If you’re in Darjeeling and happen to miss a visit to the Himalayan Mountaineering Institute, well, your tour is incomplete. The Himalayan Mountaineering Institute or HMI is definitely one of the town’s must-see places and earns its worthy name in the history of India.
Established in the year 1954, the HMI marks the success of Tenzing Norgay’s Mount Everest quest along with Edmund Hilary. Both these gentlemen conquered the Everest in the year 1953, after which the Himalayan Mountaineering Institute was formed with the motto of promoting mountaineering in the region. The first director of the institute was also Tenzing Norgay.
What to see in Himalayan Mountaineering Institute
The Himalayan Mountaineering Institute is a hub for various mountaineering activities and acts as a training centre for climbers and expeditioners. Native as well as foreign students can enroll at the Institute for various courses that include theoretical training, trekking, rock-climbing, mountaineering, and more. The institute is also equipped with a residential school, both outdoor and indoor facilities like an auditorium, a library, climbing walls, and more.

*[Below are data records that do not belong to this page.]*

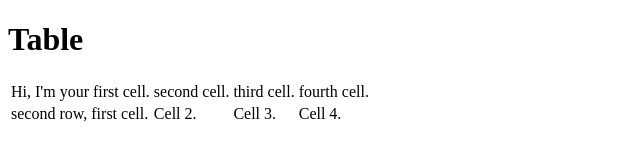
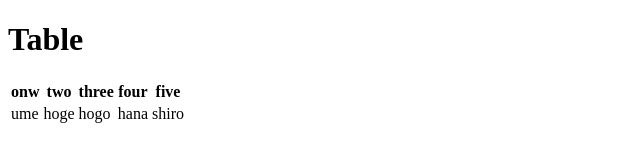
Before and after one commit to nasudaai/learning-css, a plain HTML site: page table/table.html in a window 1280 px wide. Shown: the whole page, without its empty margins (0-640 px from the left). Drawn offline with Linux system fonts and the light colour scheme.

Commit message:
add table

```diff
--- a/table/table.html
+++ b/table/table.html
@@ -6,18 +6,20 @@
 <body>
   <h1>table</h1>
   <table>
-  <tr>
-    <td>Hi, I'm your first cell.</td>
-    <td>second cell.</td>
-    <td>third cell.</td>
-    <td>fourth cell.</td>
-  </tr>
-  <tr>
-    <td>second row, first cell.</td>
-    <td>Cell 2.</td>
-    <td>Cell 3.</td>
-    <td>Cell 4.</td>
-  </tr>
+    <tr>
+      <th>onw</th>
+      <th>two</th>
+      <th>three</th>
+      <th>four</th>
+      <th>five</th>
+    </tr>
+    <tr>
+      <td>ume</td>
+      <td>hoge</td>
+      <td>hogo</td>
+      <td>hana</td>
+      <td>shiro</td>
+    </tr>
   </table>
 </body>
 </html>
```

For visitors entering through the main gate, there are numerous shops lined along the streets. You can pick up curios here, stock up on souvenirs for loved ones back home or simply admire the amalgamation of various cultures and colours together. The arch gate of the Himalayan Mountaineering Institute is a good place to take a few pictures before you further go inside the premises. There is a well-stocked museum with various artifacts and objects used by mountaineers, various stuffed animals and pictures of famous personalities as a mark to commemorate them.
Visitors can see two sections at the museum; the main museum on the ground floor houses a lobby, a demonstration of all the Himalayan peaks, and other mountaineering exhibits like camp shoes, oxygen cylinders, types of compass, headlamps, trekking gear and much more. The upper floor, which is the Mount Everest & Mount Makalu Museum exhibits life-sized models of Tenzing Norgay, Edmund Hilary along with many others. It also has a section dedicated to the Everest that displays the number of attempts made to conquer it since the year 1852.
Photography is prohibited inside the museum. It will take you a fair number of hours to complete a tour of the entire area, after which you can spend a lazy evening at the restaurant sipping on a cup of tea against the chilly mountain air. If you’ve not shopped for souvenirs earlier, there is a good curio shop to stock up on that as well.
The Himalayan Mountaineering Institute, apart from being the oldest in the country, is also an embodiment of the history, heritage, and culture of the Himalayan people.